Unfortunately, the results have been somewhat mixed.
“A lot of them were like, ‘We respect your decision, you have to do what’s best for you,’” said running back Mike Davis of the reaction after he flipped from Florida to South Carolina in 2012. “But most of it was negative, people taking it the wrong way, attacking me.”
But before we make the players out to be the victims, keep in mind that many of these kids live for the attention.
Several players will flirt with the fanbases of each of the schools they are considering. The objective seems to be to garner as many retweets and new followers as they can:
Given all the teasing and prodding leading up to their decision, a negative backlash should be largely expected.
At the same time, all that attention comes with great responsibility. More specifically, players need to think twice and be aware of how they represent themselves on the internet.
Non-football related tweets and posts can affect a prospect’s future.
“If a kid posts something stupid on Facebook, it bothers you,” Texas A&M tight ends coach Brian Polian said. “You have to ask yourself, at what point is this kid being a kid, or is this what we will have to deal with?”
Cornerback Yuri Wright found that out the hard way.
A 4-star prospect in the class of 2012, Wright had offers from many of the top schools in the nation, including Michigan, Alabama, Notre Dame and Auburn. However, many schools quickly rescinded those offers after the Ramsey, N.J., native was caught posting several sexually graphic and racially explicit posts on Twitter (Warning: NSFW content).
Wright currently plays for Colorado.
“Hopefully, other people will learn from what happened to me and make smarter choices,” he said. “My days with social media are over, I promise. I have a phone, and if I want to talk to someone now, I’m just calling or texting them.”
How should the NCAA regulate social media in terms of recruiting?

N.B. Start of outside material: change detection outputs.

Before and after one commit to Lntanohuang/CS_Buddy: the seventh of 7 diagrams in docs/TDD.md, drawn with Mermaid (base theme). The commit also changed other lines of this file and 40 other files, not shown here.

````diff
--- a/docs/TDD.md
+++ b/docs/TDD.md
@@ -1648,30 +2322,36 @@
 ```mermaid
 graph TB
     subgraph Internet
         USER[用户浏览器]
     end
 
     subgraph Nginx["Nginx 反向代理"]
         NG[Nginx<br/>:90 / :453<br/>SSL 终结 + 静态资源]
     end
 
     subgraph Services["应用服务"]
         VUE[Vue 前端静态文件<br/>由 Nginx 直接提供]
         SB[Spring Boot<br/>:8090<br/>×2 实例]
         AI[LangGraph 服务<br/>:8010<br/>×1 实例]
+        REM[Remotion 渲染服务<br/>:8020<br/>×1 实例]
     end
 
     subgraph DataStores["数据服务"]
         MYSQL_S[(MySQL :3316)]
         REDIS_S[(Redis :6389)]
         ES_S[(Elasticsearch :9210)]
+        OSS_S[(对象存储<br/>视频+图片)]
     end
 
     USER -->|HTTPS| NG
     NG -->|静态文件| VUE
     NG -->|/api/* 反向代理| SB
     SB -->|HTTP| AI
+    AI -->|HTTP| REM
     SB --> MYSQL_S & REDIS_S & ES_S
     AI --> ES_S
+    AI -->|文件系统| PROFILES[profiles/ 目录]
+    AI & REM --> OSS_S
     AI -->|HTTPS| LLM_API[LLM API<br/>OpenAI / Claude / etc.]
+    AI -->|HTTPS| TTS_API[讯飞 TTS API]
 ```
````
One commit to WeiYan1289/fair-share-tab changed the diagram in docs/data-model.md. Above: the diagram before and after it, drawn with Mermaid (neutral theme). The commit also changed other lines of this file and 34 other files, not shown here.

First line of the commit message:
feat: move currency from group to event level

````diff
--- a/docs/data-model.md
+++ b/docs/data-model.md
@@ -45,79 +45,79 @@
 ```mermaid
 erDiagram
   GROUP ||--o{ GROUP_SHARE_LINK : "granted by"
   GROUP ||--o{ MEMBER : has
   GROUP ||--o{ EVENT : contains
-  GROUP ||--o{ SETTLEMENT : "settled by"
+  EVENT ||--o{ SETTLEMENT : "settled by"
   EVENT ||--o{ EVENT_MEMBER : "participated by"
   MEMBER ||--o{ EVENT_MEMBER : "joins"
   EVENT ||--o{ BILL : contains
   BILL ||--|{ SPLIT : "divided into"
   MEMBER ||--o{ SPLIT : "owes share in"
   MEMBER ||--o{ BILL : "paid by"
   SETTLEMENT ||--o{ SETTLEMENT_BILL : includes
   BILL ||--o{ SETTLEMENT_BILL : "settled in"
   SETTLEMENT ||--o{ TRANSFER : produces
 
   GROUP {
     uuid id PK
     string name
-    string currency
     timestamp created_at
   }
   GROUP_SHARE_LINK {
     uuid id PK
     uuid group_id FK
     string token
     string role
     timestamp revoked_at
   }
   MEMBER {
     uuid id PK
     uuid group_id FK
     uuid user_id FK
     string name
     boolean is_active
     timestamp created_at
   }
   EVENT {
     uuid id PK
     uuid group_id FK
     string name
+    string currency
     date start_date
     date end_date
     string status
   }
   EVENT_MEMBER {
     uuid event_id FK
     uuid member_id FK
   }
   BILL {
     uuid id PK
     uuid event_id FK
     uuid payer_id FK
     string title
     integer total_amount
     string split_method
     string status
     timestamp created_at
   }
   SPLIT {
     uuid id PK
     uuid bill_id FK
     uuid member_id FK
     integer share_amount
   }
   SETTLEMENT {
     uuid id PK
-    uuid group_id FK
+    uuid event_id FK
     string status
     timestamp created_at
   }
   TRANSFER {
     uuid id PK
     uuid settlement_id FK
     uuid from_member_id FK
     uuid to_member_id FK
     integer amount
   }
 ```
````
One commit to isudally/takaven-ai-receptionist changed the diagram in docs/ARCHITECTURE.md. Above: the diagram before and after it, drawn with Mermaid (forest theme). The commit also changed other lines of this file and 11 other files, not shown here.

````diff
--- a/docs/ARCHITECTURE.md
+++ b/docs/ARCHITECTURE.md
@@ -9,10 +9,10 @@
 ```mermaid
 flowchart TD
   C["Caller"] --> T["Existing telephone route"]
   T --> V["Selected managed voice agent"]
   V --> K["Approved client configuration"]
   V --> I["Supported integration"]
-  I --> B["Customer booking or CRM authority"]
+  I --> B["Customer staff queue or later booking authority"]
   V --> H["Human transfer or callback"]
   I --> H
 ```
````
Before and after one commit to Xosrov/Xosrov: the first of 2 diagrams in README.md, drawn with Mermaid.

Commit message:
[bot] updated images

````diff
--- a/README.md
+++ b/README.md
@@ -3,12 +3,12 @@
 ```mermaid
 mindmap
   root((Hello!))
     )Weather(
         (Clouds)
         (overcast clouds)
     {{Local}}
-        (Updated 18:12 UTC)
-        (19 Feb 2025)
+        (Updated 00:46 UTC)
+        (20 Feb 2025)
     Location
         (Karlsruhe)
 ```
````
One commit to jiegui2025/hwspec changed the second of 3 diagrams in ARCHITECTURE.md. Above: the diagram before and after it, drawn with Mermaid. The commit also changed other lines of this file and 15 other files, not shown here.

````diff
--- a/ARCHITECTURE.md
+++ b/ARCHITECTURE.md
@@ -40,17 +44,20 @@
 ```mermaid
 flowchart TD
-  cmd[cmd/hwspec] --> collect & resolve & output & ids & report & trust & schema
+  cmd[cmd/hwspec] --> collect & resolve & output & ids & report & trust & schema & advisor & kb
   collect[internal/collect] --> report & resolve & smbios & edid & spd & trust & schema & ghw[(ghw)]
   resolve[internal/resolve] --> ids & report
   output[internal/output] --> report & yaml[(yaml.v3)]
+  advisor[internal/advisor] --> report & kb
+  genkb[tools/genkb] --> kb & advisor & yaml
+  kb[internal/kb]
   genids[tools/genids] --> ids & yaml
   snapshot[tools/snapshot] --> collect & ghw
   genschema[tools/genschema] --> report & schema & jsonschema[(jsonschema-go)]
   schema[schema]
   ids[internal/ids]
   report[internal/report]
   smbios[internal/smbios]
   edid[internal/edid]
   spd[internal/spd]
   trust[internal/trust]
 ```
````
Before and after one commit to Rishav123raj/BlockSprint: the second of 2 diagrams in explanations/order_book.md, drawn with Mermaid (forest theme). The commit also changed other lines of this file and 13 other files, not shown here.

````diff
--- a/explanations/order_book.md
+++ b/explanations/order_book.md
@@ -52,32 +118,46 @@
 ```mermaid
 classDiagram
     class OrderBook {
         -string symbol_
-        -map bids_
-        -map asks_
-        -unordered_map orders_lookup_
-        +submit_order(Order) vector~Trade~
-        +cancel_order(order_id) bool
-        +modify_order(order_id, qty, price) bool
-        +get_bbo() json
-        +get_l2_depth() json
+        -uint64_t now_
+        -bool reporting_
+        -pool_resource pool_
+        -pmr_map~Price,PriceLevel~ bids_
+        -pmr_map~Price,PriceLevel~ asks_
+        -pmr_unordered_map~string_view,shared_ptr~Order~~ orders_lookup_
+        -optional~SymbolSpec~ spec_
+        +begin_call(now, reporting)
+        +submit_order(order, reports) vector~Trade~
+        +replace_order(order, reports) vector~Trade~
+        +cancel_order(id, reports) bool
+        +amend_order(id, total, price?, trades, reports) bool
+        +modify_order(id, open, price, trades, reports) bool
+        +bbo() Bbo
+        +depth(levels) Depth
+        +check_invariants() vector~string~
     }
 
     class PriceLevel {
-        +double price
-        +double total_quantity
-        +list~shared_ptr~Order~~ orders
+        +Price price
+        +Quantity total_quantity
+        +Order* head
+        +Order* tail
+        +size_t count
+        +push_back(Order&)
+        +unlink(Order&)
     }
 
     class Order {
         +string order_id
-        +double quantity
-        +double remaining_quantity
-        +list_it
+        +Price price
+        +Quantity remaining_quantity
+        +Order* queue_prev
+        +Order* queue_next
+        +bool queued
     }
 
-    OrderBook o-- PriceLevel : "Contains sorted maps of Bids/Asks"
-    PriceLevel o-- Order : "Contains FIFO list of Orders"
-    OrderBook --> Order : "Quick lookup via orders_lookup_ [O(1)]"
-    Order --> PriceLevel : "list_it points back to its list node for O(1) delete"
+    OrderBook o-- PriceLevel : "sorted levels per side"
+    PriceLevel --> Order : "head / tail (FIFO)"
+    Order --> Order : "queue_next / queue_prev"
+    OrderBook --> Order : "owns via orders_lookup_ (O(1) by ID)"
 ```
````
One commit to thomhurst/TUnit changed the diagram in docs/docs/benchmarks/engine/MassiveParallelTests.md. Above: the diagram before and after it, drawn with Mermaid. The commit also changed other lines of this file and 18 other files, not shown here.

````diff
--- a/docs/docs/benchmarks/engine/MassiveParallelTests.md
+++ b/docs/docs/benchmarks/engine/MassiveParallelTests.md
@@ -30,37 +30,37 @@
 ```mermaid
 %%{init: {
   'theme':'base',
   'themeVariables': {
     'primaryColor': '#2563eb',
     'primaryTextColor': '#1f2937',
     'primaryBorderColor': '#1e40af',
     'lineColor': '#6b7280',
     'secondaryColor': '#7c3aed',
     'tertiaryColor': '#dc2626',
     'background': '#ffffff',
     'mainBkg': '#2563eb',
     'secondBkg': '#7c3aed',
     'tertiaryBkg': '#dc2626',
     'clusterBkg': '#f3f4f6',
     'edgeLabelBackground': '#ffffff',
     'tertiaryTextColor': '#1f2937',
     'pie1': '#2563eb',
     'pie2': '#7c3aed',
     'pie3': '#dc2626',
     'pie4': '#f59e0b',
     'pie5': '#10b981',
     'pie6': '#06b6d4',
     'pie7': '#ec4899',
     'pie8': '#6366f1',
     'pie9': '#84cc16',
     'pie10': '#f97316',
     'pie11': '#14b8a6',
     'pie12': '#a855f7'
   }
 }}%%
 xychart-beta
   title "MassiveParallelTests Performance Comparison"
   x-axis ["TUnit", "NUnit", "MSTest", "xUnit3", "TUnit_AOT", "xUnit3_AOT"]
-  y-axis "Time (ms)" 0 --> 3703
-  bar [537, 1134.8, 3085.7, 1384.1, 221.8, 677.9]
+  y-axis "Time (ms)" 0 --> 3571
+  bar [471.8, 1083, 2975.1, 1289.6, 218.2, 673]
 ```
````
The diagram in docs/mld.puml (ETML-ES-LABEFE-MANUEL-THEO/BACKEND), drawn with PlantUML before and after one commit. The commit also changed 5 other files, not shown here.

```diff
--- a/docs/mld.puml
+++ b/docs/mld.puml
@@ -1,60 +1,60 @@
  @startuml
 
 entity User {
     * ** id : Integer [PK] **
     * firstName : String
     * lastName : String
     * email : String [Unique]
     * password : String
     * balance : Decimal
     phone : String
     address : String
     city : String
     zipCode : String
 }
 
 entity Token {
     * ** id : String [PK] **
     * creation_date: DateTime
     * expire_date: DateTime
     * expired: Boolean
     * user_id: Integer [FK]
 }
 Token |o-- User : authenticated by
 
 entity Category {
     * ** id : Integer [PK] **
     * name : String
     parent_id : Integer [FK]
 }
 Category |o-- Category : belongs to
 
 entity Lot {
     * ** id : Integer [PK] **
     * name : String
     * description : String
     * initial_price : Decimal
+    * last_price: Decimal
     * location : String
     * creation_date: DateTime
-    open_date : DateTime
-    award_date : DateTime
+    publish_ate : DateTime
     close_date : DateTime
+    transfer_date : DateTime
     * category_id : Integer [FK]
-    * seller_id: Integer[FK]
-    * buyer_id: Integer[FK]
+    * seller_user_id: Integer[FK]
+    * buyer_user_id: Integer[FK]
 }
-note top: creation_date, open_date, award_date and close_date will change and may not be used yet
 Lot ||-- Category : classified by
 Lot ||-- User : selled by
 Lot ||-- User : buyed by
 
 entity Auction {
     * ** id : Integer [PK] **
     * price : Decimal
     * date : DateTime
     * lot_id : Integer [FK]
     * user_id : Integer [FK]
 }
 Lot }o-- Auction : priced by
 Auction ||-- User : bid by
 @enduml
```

Sure, it’s easy to bash these coaches and criticize the players for teetering over the line at times. However, the use of social media platforms during the recruiting process is still relatively new.
But that doesn’t mean the pressure is any less.
“Social media is an incredible tool,” said Polian. “If you are not using it, you will fall way behind.”
In a nutshell, the recruiting period can be described as a sink-or-swim environment. And acceptable or not, coaches and players will do just about anything to stay afloat.
Thanks to the technological advancements of the 21st century, social media just so happens to be the life raft of choice.